1.a. The Android NDK provides gcc and clang toolchains (for multiple architectures), so it makes sense to re-use the existing gcc code. While I worked a bit on the VisualCppToolchain detection code, I'm not quite sure how the gcc detection works at this point, but would it be ok to have a simple mechanism checking if the ANDROID_NDK environment variable is present and use that as a basis to detect available toolchains?

1.b. If the ANDROID_NDK variable is not available, the following could be used:

model {
  toolChains {
    gcc(Gcc) {
      target('android') {
        path 'C:/android/ndk/r10/toolchains/aarch64-linux-4.9/prebuilt/windows-x86_64/bin'
      }
    }
  }
  platform {
    android {
      architecture 'aarch64'
      operatingSystem 'android'
    }
  }
}

1.c. The Android NDK toolchains have multiple packages, one for each target architecture. The compiler and its version can be detected from the toolchain's directory (eg: aarch64-linux-android-clang3.4 is clang 3.4 for the 64-bit ARM architecture), but does it mean I should a single toolchain (or at least one for gcc and one for clang) and an addPlatformConfiguration per supported architecture? Would that be an issue if we want to be able to do linux and android builds side by side?

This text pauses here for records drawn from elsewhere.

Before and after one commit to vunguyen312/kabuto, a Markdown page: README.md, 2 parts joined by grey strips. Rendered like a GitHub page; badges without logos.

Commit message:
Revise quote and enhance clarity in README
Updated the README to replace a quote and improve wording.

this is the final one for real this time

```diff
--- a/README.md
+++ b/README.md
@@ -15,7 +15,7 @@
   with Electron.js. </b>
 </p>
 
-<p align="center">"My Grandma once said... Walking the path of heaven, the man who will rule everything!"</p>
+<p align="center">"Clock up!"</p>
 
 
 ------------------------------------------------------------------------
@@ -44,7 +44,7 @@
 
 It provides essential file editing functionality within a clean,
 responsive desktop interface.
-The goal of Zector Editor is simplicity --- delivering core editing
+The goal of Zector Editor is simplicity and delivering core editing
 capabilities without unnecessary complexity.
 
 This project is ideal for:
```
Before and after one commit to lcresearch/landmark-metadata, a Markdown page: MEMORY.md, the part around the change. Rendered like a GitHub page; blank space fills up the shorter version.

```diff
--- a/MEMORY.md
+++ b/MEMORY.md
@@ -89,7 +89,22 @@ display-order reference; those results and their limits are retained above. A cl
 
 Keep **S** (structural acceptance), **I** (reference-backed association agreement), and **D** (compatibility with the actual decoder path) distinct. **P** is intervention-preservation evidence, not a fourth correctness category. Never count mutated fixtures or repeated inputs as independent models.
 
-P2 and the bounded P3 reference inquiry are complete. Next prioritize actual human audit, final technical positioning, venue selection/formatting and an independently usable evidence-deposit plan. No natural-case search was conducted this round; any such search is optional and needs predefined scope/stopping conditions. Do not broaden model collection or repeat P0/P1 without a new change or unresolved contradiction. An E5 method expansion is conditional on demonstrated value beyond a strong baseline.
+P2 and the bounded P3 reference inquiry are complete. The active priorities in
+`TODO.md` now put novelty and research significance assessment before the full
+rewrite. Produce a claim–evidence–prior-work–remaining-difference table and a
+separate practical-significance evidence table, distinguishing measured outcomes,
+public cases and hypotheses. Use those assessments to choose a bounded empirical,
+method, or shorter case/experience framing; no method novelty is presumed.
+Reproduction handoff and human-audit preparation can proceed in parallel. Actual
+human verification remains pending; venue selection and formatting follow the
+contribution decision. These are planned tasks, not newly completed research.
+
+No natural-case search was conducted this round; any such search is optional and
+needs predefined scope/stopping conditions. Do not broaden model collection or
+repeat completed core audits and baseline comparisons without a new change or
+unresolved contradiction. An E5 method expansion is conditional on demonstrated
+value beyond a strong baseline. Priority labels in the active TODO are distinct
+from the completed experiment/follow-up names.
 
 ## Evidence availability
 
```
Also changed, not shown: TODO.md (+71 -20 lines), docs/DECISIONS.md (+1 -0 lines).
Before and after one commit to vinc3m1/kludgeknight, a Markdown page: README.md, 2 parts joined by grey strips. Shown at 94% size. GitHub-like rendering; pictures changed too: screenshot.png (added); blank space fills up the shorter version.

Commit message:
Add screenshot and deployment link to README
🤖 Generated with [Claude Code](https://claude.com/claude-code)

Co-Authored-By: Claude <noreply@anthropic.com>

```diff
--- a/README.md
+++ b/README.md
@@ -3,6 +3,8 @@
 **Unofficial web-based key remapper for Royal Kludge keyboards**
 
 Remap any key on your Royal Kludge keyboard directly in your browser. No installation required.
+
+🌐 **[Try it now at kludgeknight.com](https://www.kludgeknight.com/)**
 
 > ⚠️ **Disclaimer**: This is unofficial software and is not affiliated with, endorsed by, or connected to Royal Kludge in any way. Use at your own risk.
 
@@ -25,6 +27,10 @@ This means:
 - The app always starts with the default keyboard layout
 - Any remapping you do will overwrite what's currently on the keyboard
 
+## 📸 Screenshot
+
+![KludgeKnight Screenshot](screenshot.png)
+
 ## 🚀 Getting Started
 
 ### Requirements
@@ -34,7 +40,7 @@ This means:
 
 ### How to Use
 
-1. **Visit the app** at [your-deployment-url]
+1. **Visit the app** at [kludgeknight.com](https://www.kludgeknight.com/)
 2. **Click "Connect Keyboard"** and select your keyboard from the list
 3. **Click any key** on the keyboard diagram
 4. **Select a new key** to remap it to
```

2. Manifest

2.a. Android applications have an AndroidManifest.xml file that declares various information about the application, including its version and minimum/target operating system requirements. I'm assuming we should look for this file in /src/main/AndroidManifest.xml like they expect for the Android plugin?

2.b. It would be nice to be able to inject the minimum/target SDK level and the application version in the AndroidManifest.xml file before building, by copying the manifest to a temporary location modifying it there. But what would be the best way to specify the SDK level in the DSL? The Android plugin uses an android { } block, but I was thinking with the current DSL the easiest would be something like (pseudo-ish-code):

platforms {
  android {}
}

binaries.all {
  if (platform == targetPlatforms.android) {
    manifest.minSdkVersion = 9
    manifest.targetSdkVersion = 18
  }
}

The manifest DSL object could also be used for Windows applications to embed a manifest in the resources.

I guess the (global and less complex?) alternative would be adding it to the platform itself...

3. Resources

3.a. Should resources go in /src/main/res as the Android plugin expects, or in /src/main/rc like the windows resource plugin expects? At the moment I'm using /src/main/rc for both windows and linux (using objcopy on linux to do something similar to what rc.exe does). Technically, the Windows-ish /src/main/rc is closer to Android's assets (which are just abstract binary files) and Android's resources (which are images/xml/etc in directories with a particular naming convention).


That's about it for now, this should be enough to get me started...

BR,


Michael

---------------------------------------------------------------------
To unsubscribe from this list, please visit:

   http://xircles.codehaus.org/manage_email